The advancement of technology and social media has led to huge growth in usage and the creation of new networks. So now there’s more reliance on the media which allows people to connect all with people over the world within the privacy of their home.
Last but not least, consumerism. There’s such a wide range of products and services available to us now and leisure tends to be more important than working.
The first two factors can sometimes make keeping in contact difficult but on the flip side, they all give way to new opportunities.
Good Places to Talk to/Meet People (or maybe make friends):
- Clubs/extracurricular activities – find people you have things in common with and depending on the activity, get fit at the same time!
- Gyms/sports centres (kinda the same as the above)
- Volunteering/work – gain experience, have something to put on your CV/personal statement, be productive while helping others (bonus: it might make you feel more positive too)
- Book shops/libraries/comic book shops – surrounded by things to talk about, you can release your inner nerd
- Pubs/bars/restaurants/takeaways – I’ve not yet gone to a bar but the lovely Burmese lady who does the best Chinese takeaways likes me (my order is always the same: egg fried rice)
- Parks – when my mum walks our 9 month old golden labrador she often bumps into the same group of dog owners there and they talk about dogs unsurprisingly
- Concerts/festivals – I really want to go to one so I would love to hear your experiences!
- School/college/uni – I’ve always been told the friends you’ll end up with are the ones you make at uni but I’m not there yet so I can’t say
- Online – e.g. in gaming, YouTube etc. I’ve made a friend through the former
Soo pretty much anywhere.
When face to face in an unfamiliar setting I generally wait for someone else to initiate a conversation because I’m too shy but my general tips for starting a conversation and keeping it up are:
- Make use of the situation – E.g. offer to carry some stuff if it looks like they’re struggling and maybe it’ll lead to a chat. Or suggest a similar book to/comment on what book they picked up.
- Read body language before initiating/make sure you are approachable – probably obvious but important. I usually attempt a brief smile when I say hi
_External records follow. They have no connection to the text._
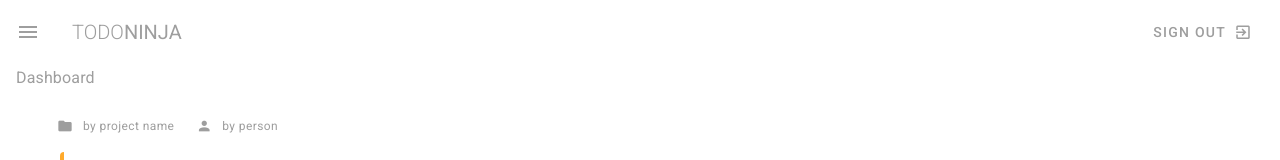
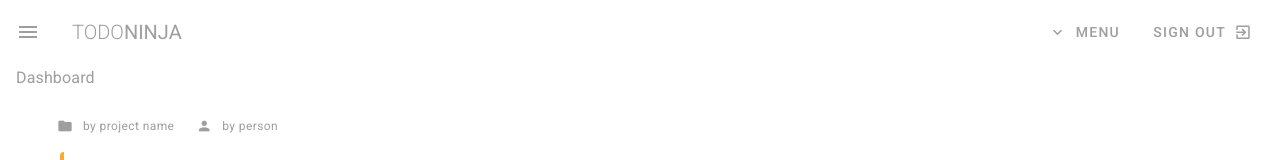
Before and after one commit to awanikendurkar/vuetify-playlist, a Vue app: page / in a window 1280 px wide. Shown: the top 160 px of the page. Built offline with nearby package versions, Linux system fonts and the light colour scheme.

Commit message:
Completed lesson 22 (Menus)

```diff
--- a/src/components/Navbar.vue
+++ b/src/components/Navbar.vue
@@ -10,6 +10,28 @@
         <span>Ninja</span>
       </v-app-bar-title>
       <v-spacer></v-spacer>
+
+      <!-- DROPDOWN MENU -->
+
+      <v-menu offset-y>
+        <template v-slot:activator="{ on, attrs }">
+          <v-btn text color="grey" v-bind="attrs" v-on="on">
+            <v-icon left>mdi-chevron-down</v-icon>
+            <span>Menu</span>
+          </v-btn>
+        </template>
+        <v-list>
+          <v-list-item
+            v-for="link in links"
+            :key="link.text"
+            router
+            :to="link.route"
+          >
+            <v-list-item-title>{{ link.text }}</v-list-item-title>
+          </v-list-item>
+        </v-list>
+      </v-menu>
+
       <v-btn depressed color="white grey--text">
         <span>Sign Out</span>
         <v-icon right>mdi-exit-to-app</v-icon>
```
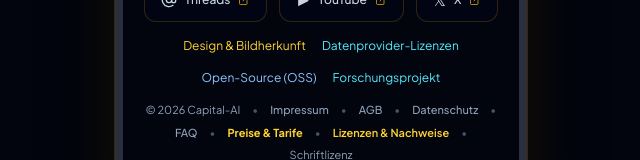
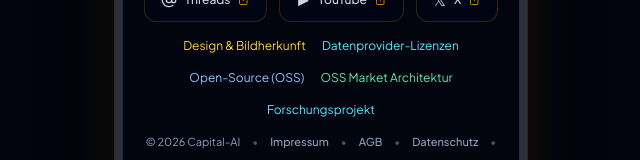
Before and after one commit to SvenKulessa/Capital-AI, a React (Vite) app: page / in a window 1280 px wide. Shown: the part 3144-3304 px from the top of the page, without its empty margins (319-959 px from the left). Built offline with nearby package versions, Linux system fonts and the light colour scheme; no server answers.

Commit message:
[CAPITAL-AI-GROWTH] OSS Market Architektur im Website-Footer verlinken

```diff
--- a/src/components/Footer.tsx
+++ b/src/components/Footer.tsx
@@ -61,6 +61,7 @@ export const Footer: React.FC<FooterProps> = ({ onNavigate }) => {
         <a id="footer-nav-lizenz" href="/lizenz" onClick={e => handleNavClick(e, '/lizenz', 'lizenz')} className="text-amber-300 hover:underline">Design & Bildherkunft</a>
         <a id="footer-nav-datenprovider-lizenzen" href="/datenprovider-lizenzen" onClick={e => handleNavClick(e, '/datenprovider-lizenzen', 'datenprovider-lizenzen')} className="text-cyan-300 hover:underline">Datenprovider-Lizenzen</a>
         <a id="footer-nav-opensource-lizenzen" href="/opensource-lizenzen" onClick={e => handleNavClick(e, '/opensource-lizenzen', 'opensource-lizenzen')} className="text-blue-300 hover:underline">Open-Source (OSS)</a>
+        <a id="footer-nav-oss-market-architecture" href="/downloads/market-screener-hub-open-source.html" className="text-emerald-300 hover:underline">OSS Market Architektur</a>
         <a id="footer-nav-forschung" href="/forschung" onClick={e => handleNavClick(e, '/forschung', 'forschung')} className="text-cyan-300 hover:underline">Forschungsprojekt</a>
       </nav>
       <div className="mt-3 text-[11px] text-slate-400 flex flex-wrap items-center justify-center gap-x-3 gap-y-1.5">
```
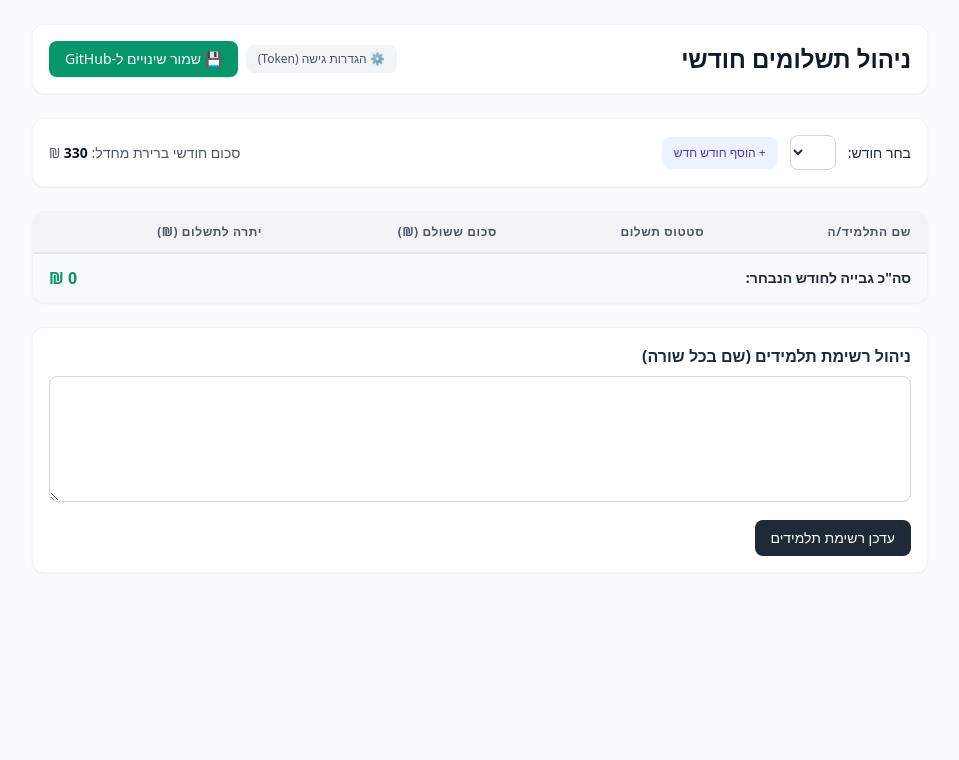
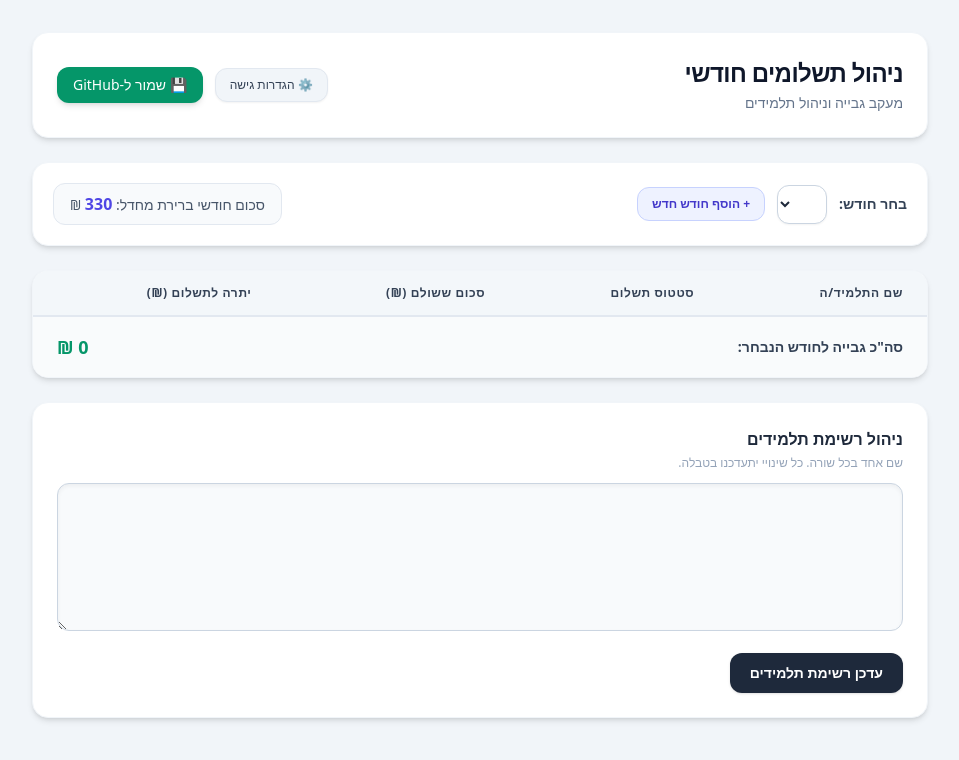
Before and after one commit to yuvalaufer/ansamble, a plain HTML site: page index.html in a window 1280 px wide. Shown: the whole page, without its empty margins (160-1119 px from the left). Drawn offline with nearby package versions, Linux system fonts and the light colour scheme; a script that the page names is missing.

Commit message:
Update index.html

```diff
--- a/index.html
+++ b/index.html
@@ -4,86 +4,96 @@
     <meta charset="UTF-8">
     <meta name="viewport" content="width=device-width, initial-scale=1.0">
     <title>ניהול תשלומים - מורים למוסיקה</title>
-    <!-- Tailwind CSS לעיצוב נקי ומהיר -->
+    <!-- Tailwind CSS -->
     <script src="https://cdn.tailwindcss.com"></script>
+    <style>
+        body {
+            background-color: #f1f5f9; /* רקע עמוק ונעים יותר לעין */
+        }
+    </style>
 </head>
-<body class="bg-gray-50 text-gray-800 font-sans min-h-screen p-4 sm:p-6">
+<body class="text-slate-800 font-sans min-h-screen py-8 px-4 sm:px-6">
 
-    <div class="max-w-4xl mx-auto">
+    <div class="max-w-4xl mx-auto space-y-6">
+
         <!-- כותרת ראשית -->
-        <header class="flex flex-col sm:flex-row justify-between items-center mb-6 bg-white p-4 rounded-xl shadow-sm border border-gray-100">
-            <h1 class="text-2xl font-bold text-gray-900 mb-2 sm:mb-0">ניהול תשלומים חודשי</h1>
+        <header class="bg-white shadow-md rounded-2xl p-6 flex flex-col sm:flex-row justify-between items-center border border-slate-100 gap-4">
+            <div>
+                <h1 class="text-2xl font-extrabold text-slate-900 tracking-tight">ניהול תשלומים חודשי</h1>
+                <p class="text-sm text-slate-500 mt-1">מעקב גבייה וניהול תלמידים</p>
+            </div>
 
-            <!-- הגדרות חיבור ל-GitHub -->
-            <div class="flex items-center gap-2">
-                <button onclick="toggleTokenSettings()" class="text-xs bg-gray-100 hover:bg-gray-200 text-gray-600 px-3 py-1.5 rounded-lg transition">
-                    ⚙️ הגדרות גישה (Token)
+            <!-- כפתורי פעולה בראש העמוד -->
+            <div class="flex items-center gap-3 w-full sm:w-auto justify-end">
+                <button onclick="toggleTokenSettings()" class="text-xs font-medium bg-slate-100 hover:bg-slate-200 text-slate-700 px-3.5 py-2 rounded-xl transition shadow-sm border border-slate-200 flex items-center gap-1.5">
+                    ⚙️ הגדרות גישה
                 </button>
-                <button onclick="saveDataToGitHub()" class="bg-emerald-600 hover:bg-emerald-700 text-white font-medium px-4 py-2 rounded-lg shadow transition text-sm flex items-center gap-1.5">
-                    💾 שמור שינויים ל-GitHub
+                <button onclick="saveDataToGitHub()" class="bg-emerald-600 hover:bg-emerald-700 text-white font-medium px-4 py-2 rounded-xl shadow-md hover:shadow-lg transition text-sm flex items-center gap-1.5">
+                    💾 שמור ל-GitHub
                 </button>
             </div>
         </header>
 
         <!-- פאנל הגדרות טוקן (מוסתר כברירת מחדל) -->
-        <div id="token-panel" class="hidden mb-6 bg-amber-50 border border-amber-200 p-4 rounded-xl text-sm">
-            <p class="font-semibold text-amber-800 mb-1">הגדרת חיבור ל-GitHub (נדרש פעם אחת בלבד בדפדפן זה):</p>
-            <p class="text-amber-700 mb-3 text-xs">הזן Personal Access Token עם הרשאות repo כדי לאפשר שמירה אוטומטית לקובץ ה-JSON בריפו.</p>
+        <div id="token-panel" class="hidden bg-amber-50 border border-amber-200 p-5 rounded-2xl shadow-sm text-sm">
+            <p class="font-bold text-amber-900 mb-1">הגדרת חיבור ל-GitHub (נדרש פעם אחת בלבד בדפדפן זה):</p>
+            <p class="text-amber-800 mb-3 text-xs">הזן Personal Access Token עם הרשאות Contents (Read and write) כדי לאפשר שמירה אוטומטית.</p>
             <div class="flex gap-2">
-                <input type="password" id="github-token-input" placeholder="הדבק כאן GitHub Token..." class="flex-1 border border-amber-300 px-3 py-1.5 rounded-lg text-sm bg-white">
-                <button onclick="saveToken()" class="bg-amber-600 hover:bg-amber-700 text-white px-4 py-1.5 rounded-lg text-sm font-medium">שמור טוקן</button>
+                <input type="password" id="github-token-input" placeholder="הדבק כאן GitHub Token..." class="flex-1 border border-amber-300 focus:ring-2 focus:ring-amber-500 focus:outline-none px-3.5 py-2 rounded-xl text-sm bg-white shadow-inner">
+                <button onclick="saveToken()" class="bg-amber-600 hover:bg-amber-700 text-white px-5 py-2 rounded-xl text-sm font-semibold shadow transition">שמור טוקן</button>
             </div>
         </div>
 
         <!-- הודעות מערכת -->
-        <div id="status-message" class="hidden mb-4 p-3 rounded-lg text-sm font-medium"></div>
+        <div id="status-message" class="hidden p-4 rounded-xl text-sm font-medium shadow-sm"></div>
 
         <!-- פאנל שליטה ובחירת חודש -->
-        <div class="bg-white p-4 rounded-xl shadow-sm border border-gray-100 mb-6 flex flex-col sm:flex-row justify-between items-center gap-4">
-            <div class="flex items-center gap-3 w-full sm:w-auto">
-                <label for="month-select" class="font-medium text-sm">בחר חודש:</label>
-                <select id="month-select" onchange="changeMonth()" class="border border-gray-300 rounded-lg px-3 py-1.5 text-sm bg-white focus:ring-2 focus:ring-indigo-500">
+        <div class="bg-white p-5 rounded-2xl shadow-md border border-slate-100 flex flex-col sm:flex-row justify-between items-center gap-4">
+            <div class="flex items-center gap-3 w-full sm:w-auto flex-wrap">
+                <label for="month-select" class="font-bold text-slate-700 text-sm">בחר חודש:</label>
+                <select id="month-select" onchange="changeMonth()" class="border border-slate-300 focus:ring-2 focus:ring-indigo-500 focus:outline-none rounded-xl px-3.5 py-2 text-sm bg-white font-medium shadow-sm">
                     <!-- יתמלא דינמית ב-JS -->
                 </select>
-                <button onclick="addNewMonth()" class="bg-indigo-50 hover:bg-indigo-100 text-indigo-700 text-xs px-3 py-2 rounded-lg font-medium transition">
+                <button onclick="addNewMonth()" class="bg-indigo-50 hover:bg-indigo-100 text-indigo-700 text-xs px-3.5 py-2 rounded-xl font-bold transition border border-indigo-200">
                     + הוסף חודש חדש
                 </button>
             </div>
 
-            <div class="text-sm font-medium text-gray-600">
-                סכום חודשי ברירת מחדל: <span id="display-monthly-fee" class="text-gray-900 font-bold">330</span> ₪
+            <div class="text-sm font-medium text-slate-600 bg-slate-50 px-4 py-2 rounded-xl border border-slate-200">
+                סכום חודשי ברירת מחדל: <span id="display-monthly-fee" class="text-indigo-600 font-extrabold text-base">330</span> ₪
             </div>
         </div>
 
         <!-- טבלת תשלומים -->
-        <div class="bg-white rounded-xl shadow-sm border border-gray-100 overflow-hidden mb-6">
+        <div class="bg-white rounded-2xl shadow-md border border-slate-100 overflow-hidden">
             <div class="overflow-x-auto">
                 <table class="w-full text-right border-collapse">
                     <thead>
-                        <tr class="bg-gray-100 text-gray-600 text-xs uppercase tracking-wider border-b border-gray-200">
-                            <th class="py-3 px-4 font-semibold">שם התלמיד/ה</th>
-                            <th class="py-3 px-4 font-semibold">סטטוס תשלום</th>
-                            <th class="py-3 px-4 font-semibold">סכום ששולם (₪)</th>
-                            <th class="py-3 px-4 font-semibold">יתרה לתשלום (₪)</th>
+                        <tr class="bg-slate-100/80 text-slate-700 text-xs uppercase font-bold tracking-wider border-b border-slate-200">
+                            <th class="py-3.5 px-6">שם התלמיד/ה</th>
+                            <th class="py-3.5 px-6">סטטוס תשלום</th>
+                            <th class="py-3.5 px-6">סכום ששולם (₪)</th>
+                            <th class="py-3.5 px-6">יתרה לתשלום (₪)</th>
                         </tr>
                     </thead>
-                    <tbody id="payments-tbody" class="divide-y divide-gray-100 text-sm">
+                    <tbody id="payments-tbody" class="divide-y divide-slate-100 text-sm font-medium">
                         <!-- יתמלא דינמית ב-JS -->
                     </tbody>
                 </table>
             </div>
             <!-- סיכום הכנסות לחודש -->
-            <div class="bg-gray-50 px-4 py-3 border-t border-gray-200 flex justify-between items-center text-sm font-semibold">
+            <div class="bg-slate-50/80 px-6 py-4 border-t border-slate-200 flex justify-between items-center text-sm font-bold text-slate-700">
                 <span>סה"כ גבייה לחודש הנבחר:</span>
-                <span id="total-collected" class="text-emerald-600 text-base">0 ₪</span>
+                <span id="total-collected" class="text-emerald-600 text-lg font-extrabold">0 ₪</span>
             </div>
         </div>
 
         <!-- ניהול רשימת תלמידים -->
-        <div class="bg-white p-4 rounded-xl shadow-sm border border-gray-100">
-            <h2 class="font-bold text-gray-800 mb-2 text-base">ניהול רשימת תלמידים (שם בכל שורה)</h2>
-            <textarea id="students-textarea" rows="5" class="w-full border border-gray-300 rounded-lg p-3 text-sm focus:ring-2 focus:ring-indigo-500 mb-3"></textarea>
-            <button onclick="updateStudentsList()" class="bg-gray-800 hover:bg-gray-900 text-white text-sm font-medium px-4 py-2 rounded-lg transition">
+        <div class="bg-white p-6 rounded-2xl shadow-md border border-slate-100">
+            <h2 class="font-extrabold text-slate-800 mb-1 text-base">ניהול רשימת תלמידים</h2>
+            <p class="text-xs text-slate-400 mb-3">שם אחד בכל שורה. כל שינויי יתעדכנו בטבלה.</p>
+            <textarea id="students-textarea" rows="5" class="w-full border border-slate-300 focus:ring-2 focus:ring-indigo-500 focus:outline-none rounded-xl p-4 text-sm bg-slate-50 shadow-inner mb-4 leading-relaxed font-medium"></textarea>
+            <button onclick="updateStudentsList()" class="bg-slate-800 hover:bg-slate-900 text-white text-sm font-bold px-5 py-2.5 rounded-xl shadow transition">
                 עדכן רשימת תלמידים
             </button>
         </div>
```
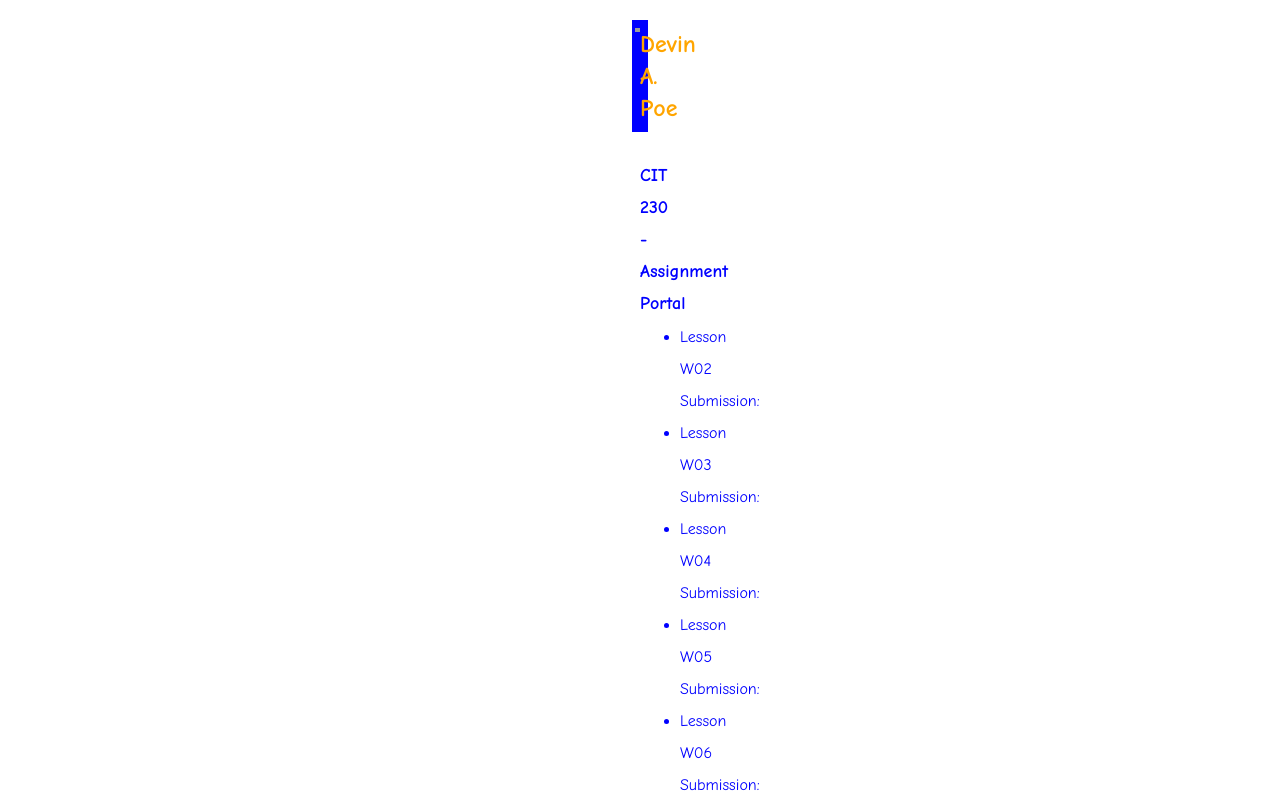
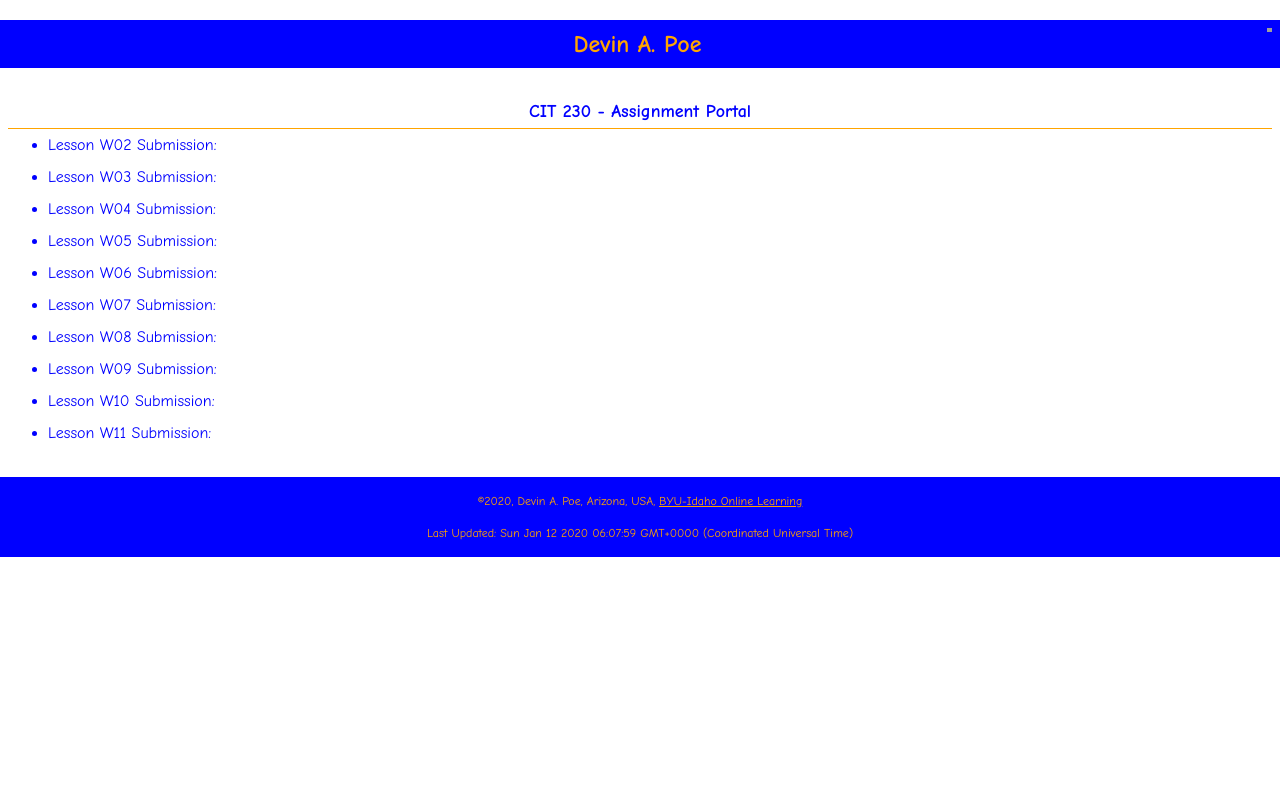
Before and after one commit to ninjawriter222/ninjawriter222.github.io, a plain HTML site: page index.html in a window 1280 px wide. Shown: the top 798 px of the page. Drawn offline with Linux system fonts and the light colour scheme.

Commit message:
commit 1.7

```diff
--- a/css/main.css
+++ b/css/main.css
@@ -30,7 +30,6 @@ main,
 footer {
     margin: 1.25rem auto;
     padding: .5rem;
-    max-width: 5px;
 }
 
 header,
--- a/index.html
+++ b/index.html
@@ -33,6 +33,7 @@
             <P>Last Updated: <span id="date"></span></P>
         </footer>
 
+        <script src="scripts/year.js"></script>
         <script src="scripts/lastmodified.js"></script>
     </body>
 </html>
--- a/scripts/year.js
+++ b/scripts/year.js
@@ -1,2 +1,2 @@
-new Date().getFullYear()
-document.getElementById("year").innerHTML = new Date().getFullYear();
+var x = new Date().getFullYear()
+document.getElementById("year").innerHTML = x;
```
- Clear voice and friendly tone – If you start with a joke it’s got to sound like you’re not being too serious…I’m frequently guilty of mumbling and I also struggle at sounding genuine or not mean sometimes
- Polite/adjusting what kind of things you say according to their personality – I’d rather be safe than come off as pushy or rude. Small risks could pay off, you never know. Sometimes you’re able to figure out what their sense of humour is, for example
- Be attentive and relevant and try to balance what you say with how much they say – nothing is more awkward than misremembering a detail like their name if you end up hitting it off. I have a rubbish memory so after the conversation, I may note down key points. Oversharing is just as bad as undersharing
- Try not to give closed answers/give them something to work with – E.g. elaborate on why it’s you’re favourite tv show or ask what theirs is
- Be yourself – as no one can be a better you than you (credit to whoever came up with the that). It’s not fun to talk to people who don’t seem genuine. It’s alright to have different or similar opinions and it’s okay to be weird; it means you’re interesting!
- Ask if they come here often/if you’ll see them here again (or along those lines) – if you would like to talk more but don’t want to overstep boundaries you can just be neutral in case they don’t feel the same. Or ask if they have instagram or kik, those can be impersonal apps
Of course if you don’t want to keep talking to them, basically just do the opposite of all these tips. However, it’s probably more polite to make an excuse like “oh I’ve got to go now, I said I’d meet so and so”. I hope these help.
Song: I listened to Year 3000 by Busted (https://www.youtube.com/watch?v=Tu7HoGZaspo) while writing. Old songs are great. Hope you are enjoying the Rio Olympics. What’s your favourite event and who are you supporting? And if you have any other tips feel free to share.
Notes: This post is inspired by my fourth day of volunteering at my local library. Although I’m pessimistic about the new volunteer I met actually contacting me. Anyway the first half will briefly cover the sociological perspective postmodernism (it’s related, I swear…) If you’re towards the introvert side of the spectrum like me, the second half may be for you – some tips. And featured image is not mine.